Copy all records exactly, excluding images.

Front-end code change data
=====
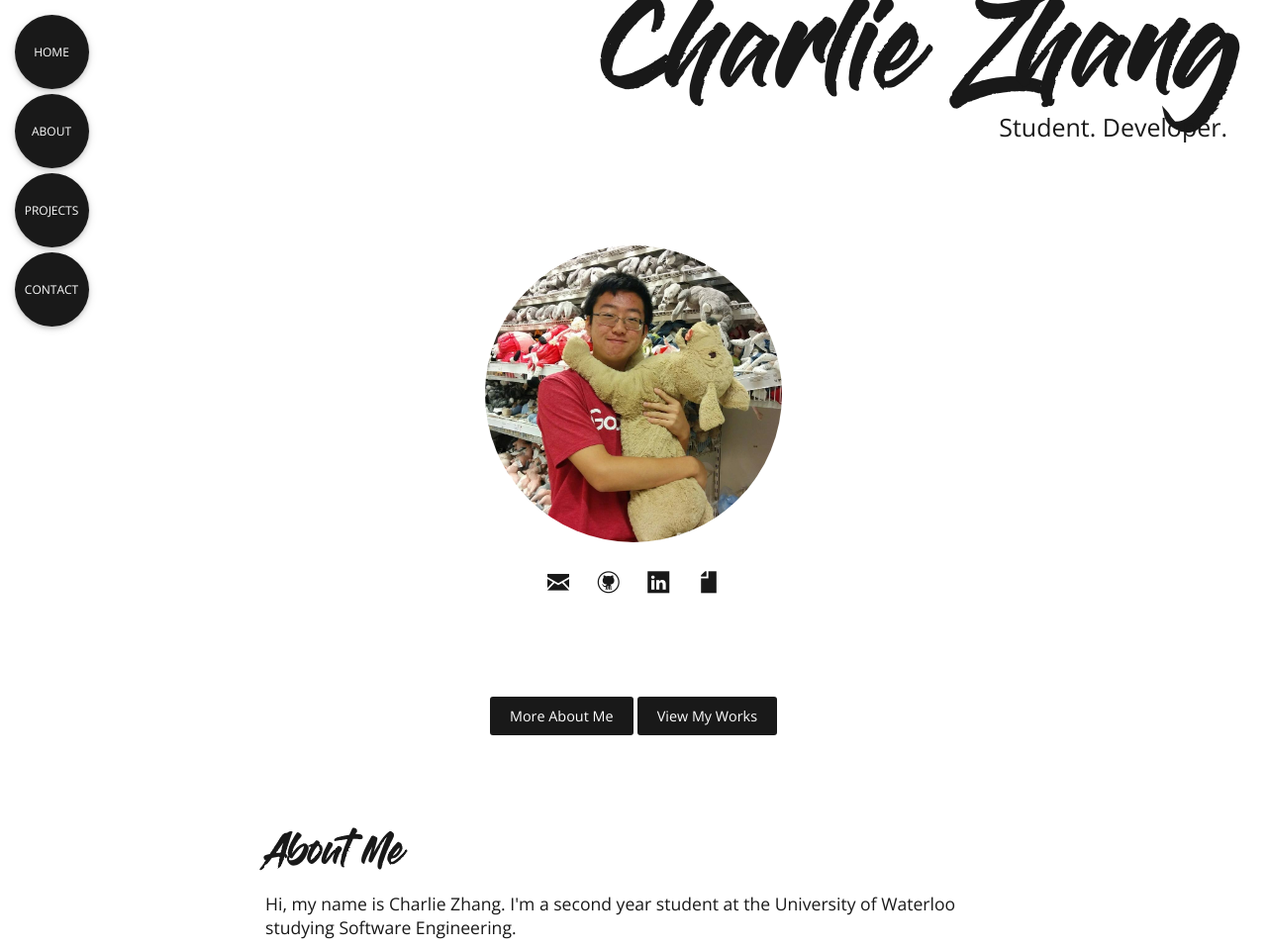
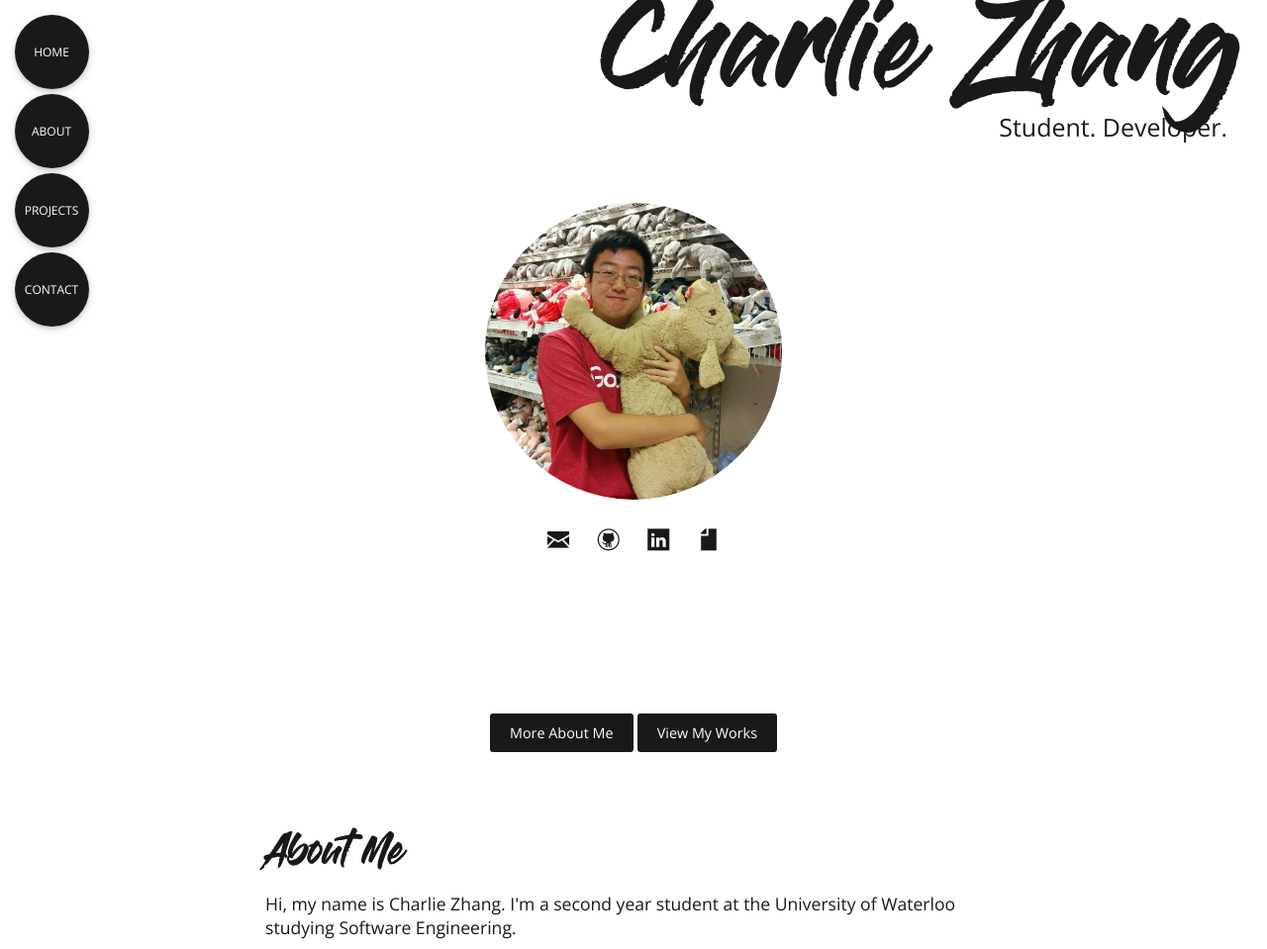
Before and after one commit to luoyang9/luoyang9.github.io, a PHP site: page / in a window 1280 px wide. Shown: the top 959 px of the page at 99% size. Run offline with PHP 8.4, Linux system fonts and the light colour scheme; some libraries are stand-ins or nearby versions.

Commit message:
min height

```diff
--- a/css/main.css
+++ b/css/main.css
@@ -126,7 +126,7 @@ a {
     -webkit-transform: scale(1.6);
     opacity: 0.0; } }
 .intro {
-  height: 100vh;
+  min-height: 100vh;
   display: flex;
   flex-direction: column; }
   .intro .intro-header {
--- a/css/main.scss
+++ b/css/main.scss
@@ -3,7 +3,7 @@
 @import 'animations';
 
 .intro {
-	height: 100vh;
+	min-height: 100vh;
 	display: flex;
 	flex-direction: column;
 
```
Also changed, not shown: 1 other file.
=====
→ Answer section:
Before and after one commit to luoyang9/luoyang9.github.io, a PHP site: page / in a window 1280 px wide. Shown: the top 959 px of the page at 99% size. Run offline with PHP 8.4, Linux system fonts and the light colour scheme; some libraries are stand-ins or nearby versions.

Commit message:
min height

```diff
--- a/css/main.css
+++ b/css/main.css
@@ -126,7 +126,7 @@ a {
     -webkit-transform: scale(1.6);
     opacity: 0.0; } }
 .intro {
-  height: 100vh;
+  min-height: 100vh;
   display: flex;
   flex-direction: column; }
   .intro .intro-header {
--- a/css/main.scss
+++ b/css/main.scss
@@ -3,7 +3,7 @@
 @import 'animations';
 
 .intro {
-	height: 100vh;
+	min-height: 100vh;
 	display: flex;
 	flex-direction: column;
 
```
Also changed, not shown: 1 other file.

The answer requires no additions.